Nine out of ten Americans mistakenly believe that discrimination based on sexual orientation is already banned, but in fact employees in 29 states are not protected against discrimination based on sexual orientation. 37 states offer no protections for transgender employees.
Louisiana's House Committee sustained its position on that list this week when it rejected a ban on discrimination of state government employees based on their sexual orientation or gender identity.
The 6-3 vote in the Louisiana House and Governmental Affairs committee shelved a bill proposed by Rep. Austin Badon (D-New Orleans) that would ban all state employers from discriminating, firing, harassing, or demoting any employees on the grounds of their sexual orientation. Rep. Badon has presented similar measures in years past that have all failed in the House.
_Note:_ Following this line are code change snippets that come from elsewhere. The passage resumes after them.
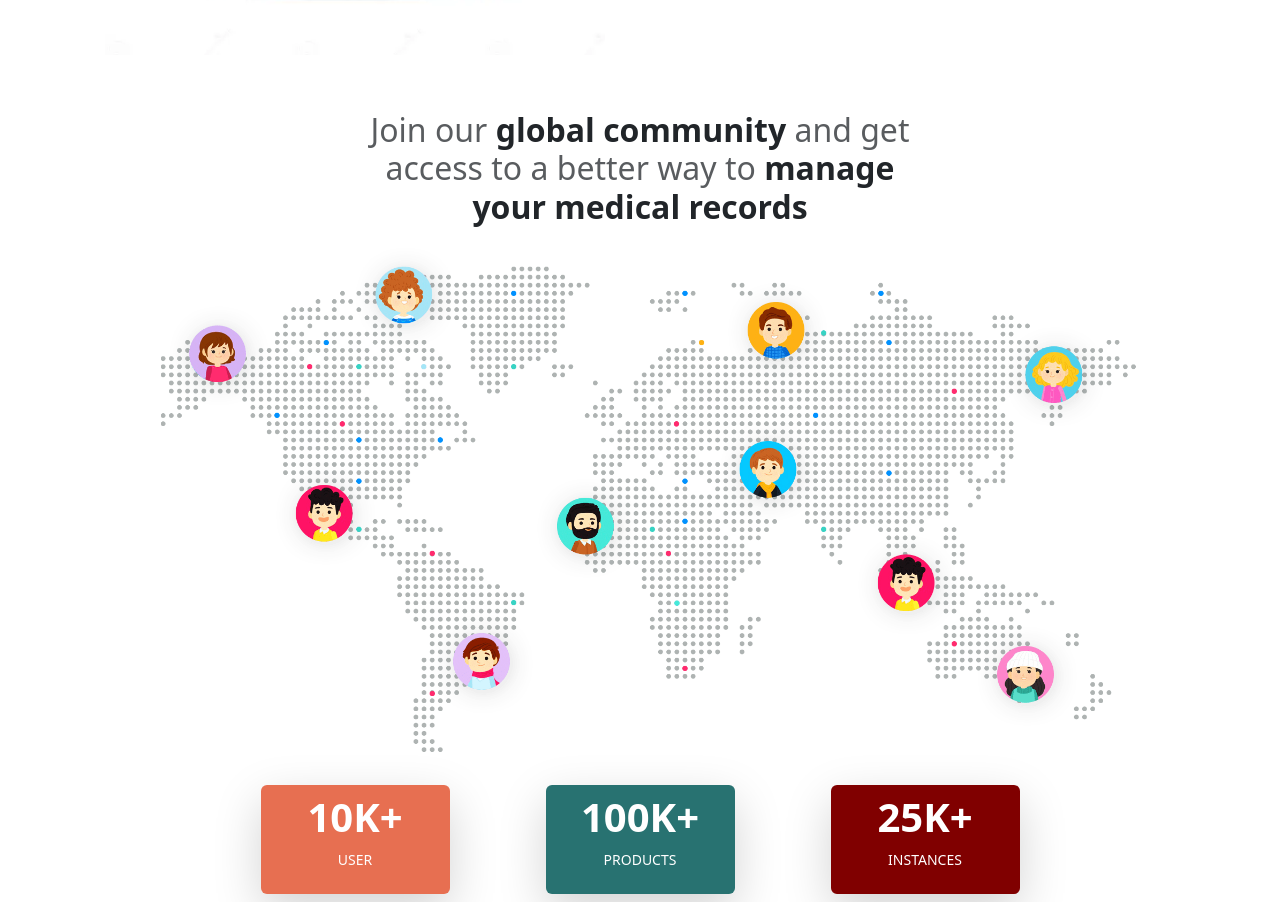
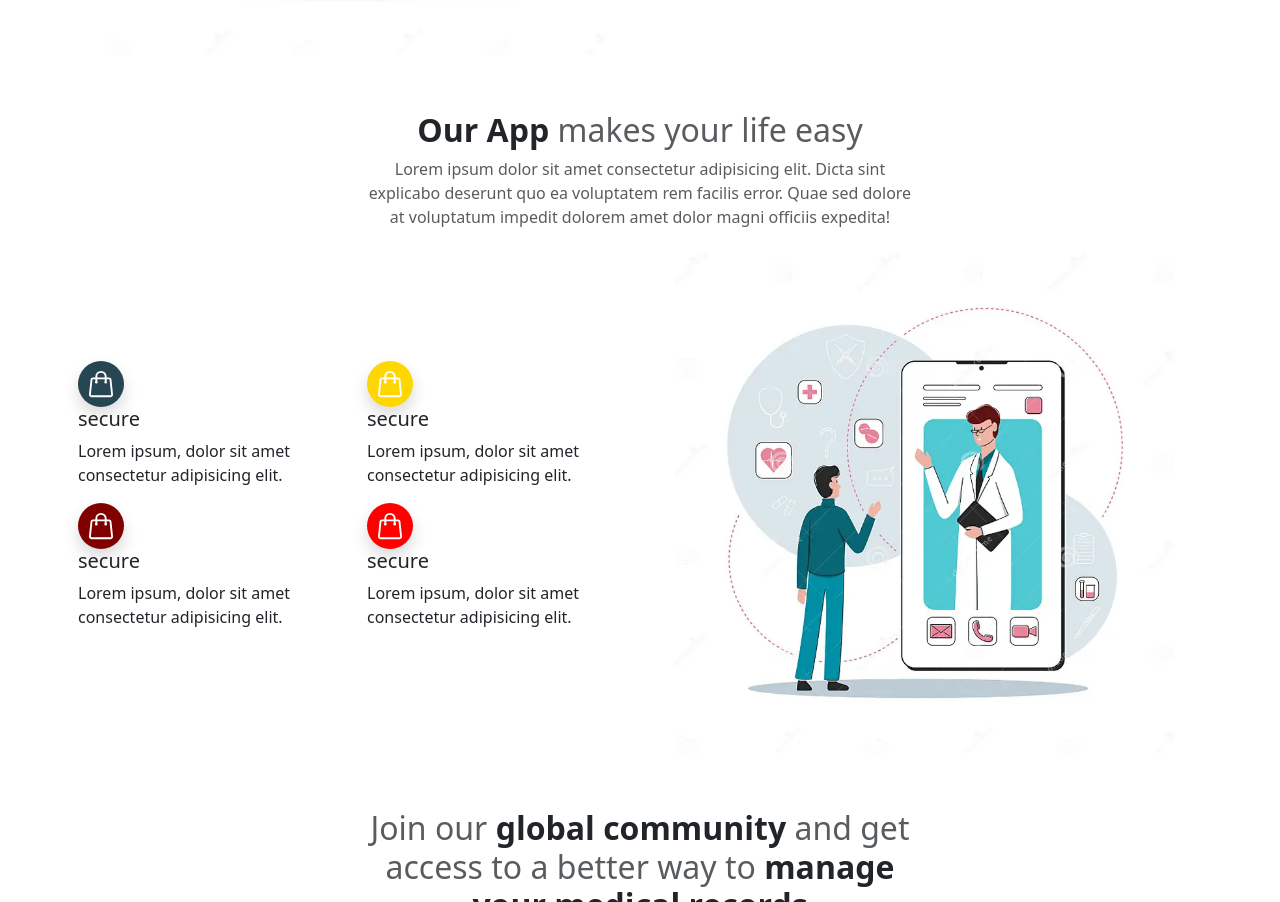
Before and after one commit to sangamprashant/DrDoc_Client, a React (Create React App) app: page / in a window 1280 px wide. Shown: the part 1898-2800 px from the top of the page. Built offline with nearby package versions, Linux system fonts and the light colour scheme.

Commit message:
download app

```diff
--- a/src/component/Contact/Contact.css
+++ b/src/component/Contact/Contact.css
@@ -1,9 +1,3 @@
-:root {
-  --primary-color: #009dff;
-  --primary-color-hover: #366172;
-  --white: white;
-}
-
 .contact-image {
   position: relative;
   background-image: url("../../assets/building.jpeg");
--- /dev/null
+++ b/src/component/Home/DownloadApp.js
@@ -0,0 +1,54 @@
+import React from "react";
+import { OurAppData } from "../rawdata";
+
+function DownloadApp() {
+  return (
+    <div className="container mt-5">
+      <div className="text-center d-grid align-items-center justify-content-center">
+        <div>
+          <h2 className="">
+            <strong className="">Our App</strong>{" "}
+            <span className="text-muted">makes your life easy</span>
+          </h2>
+        </div>
+        <div className="d-flex justify-content-center">
+          <p className="col-md-6 text-muted">
+            Lorem ipsum dolor sit amet consectetur adipisicing elit. Dicta sint
+            explicabo deserunt quo ea voluptatem rem facilis error. Quae sed
+            dolore at voluptatum impedit dolorem amet dolor magni officiis
+            expedita!
+          </p>
+        </div>
+      </div>
+      <div className="row align-items-center">
+        <div className="col-md-6 p-2">
+          <div className="row">
+            {OurAppData.details.map((data) => (
+              <div className="w-50">
+                <div
+                  className="p-2 rounded-5 shadow d-inline-block"
+                  style={{ backgroundColor: data.bg }}
+                >
+                  {data.icon}
+                </div>
+                <h5>{data.title}</h5>
+                <p>{data.data}</p>
+              </div>
+            ))}
+          </div>
+        </div>
+        <div className="col-md-6 p-2">
+          <img
+            width={"100%"}
+            height={"500px"}
+            className=" object-fit-contain "
+            src={OurAppData.image}
+            alt="mobile"
+          />
+        </div>
+      </div>
+    </div>
+  );
+}
+
+export default DownloadApp;
--- a/src/component/Home/Home.js
+++ b/src/component/Home/Home.js
@@ -4,6 +4,7 @@ import Offer from './Offer'
 import EightProduct from './EightProduct'
 import OurApp from './OurApp'
 import Community from './Community'
+import DownloadApp from './DownloadApp'
 
 function Home() {
   useEffect(() => {
@@ -15,6 +16,7 @@ function Home() {
       <Offer/>
       <EightProduct/>
       <OurApp/>
+      <DownloadApp/>
       <Community/>
     </>
   )
```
"I'm a Christian. I read the Bible. I believe the word. But I don't dare judge my fellow man ... In 2013 America, we should not condone, tolerate or exacerbate discrimination," a frustrated Rep. Badon told the press. His bill would have offered discrimination protection to LGBT state employees similar to existing protections for race, religion, national ancestry, age, sex or disability.
Opponents of Rep. Badon's bill claimed that expanding the protects for LGBT state government employees would "advance a sexual politics agenda" and that existing state laws adequately protect employees.
According to influential Rev. Dale Hoffpauir, a Lafayette church pastor and chief operating officer of the conservative Louisiana Family Forum, the proposal "does not remedy an existing problem, and it opens the gate for potential contentious and expensive litigation."
Hoffpauir believes that people don't choose their race or gender, but can choose to leave the "gay lifestyle."
Studies have already shown that workforce discrimination and harassment against gay and transgender employees is inordinately high. Any where from 15-43% of LGBT employees report that they have experienced some kind of discrimination or harassment in their workplace, and a disturbingly high 90% of transgender employees report the same.
Congress is working on a federal solution for this problem even if it comes embarrassingly late. On Thursday, a uniquely bipartisan bill titled Employment Non-Discrimination Act (ENDA) of 2013 was reintroduced for the 9th time since 1994 to ban discrimination based on sexual orientation or gender identity across the board.
Businesses with fewer than 15 employees would be exempt from this regulation, but this would provide a huge step forward for LGBT employees across the country. Democrat Rep. Jared Polis (D-Colo.), one of the co-sponsors of the House bill, summarized the increased bipartisan support for this issue:
"Dedicated individuals should be judged based on their work, nothing more and nothing less. I am proud to reintroduce the Employment Non-Discrimination Act (ENDA) with [Republican] Representative Ros-Lehtinen and so many of our colleagues in the House of Representatives. We will work together to see the federal workplace protections in the Employment Non-Discrimination Act passed into law."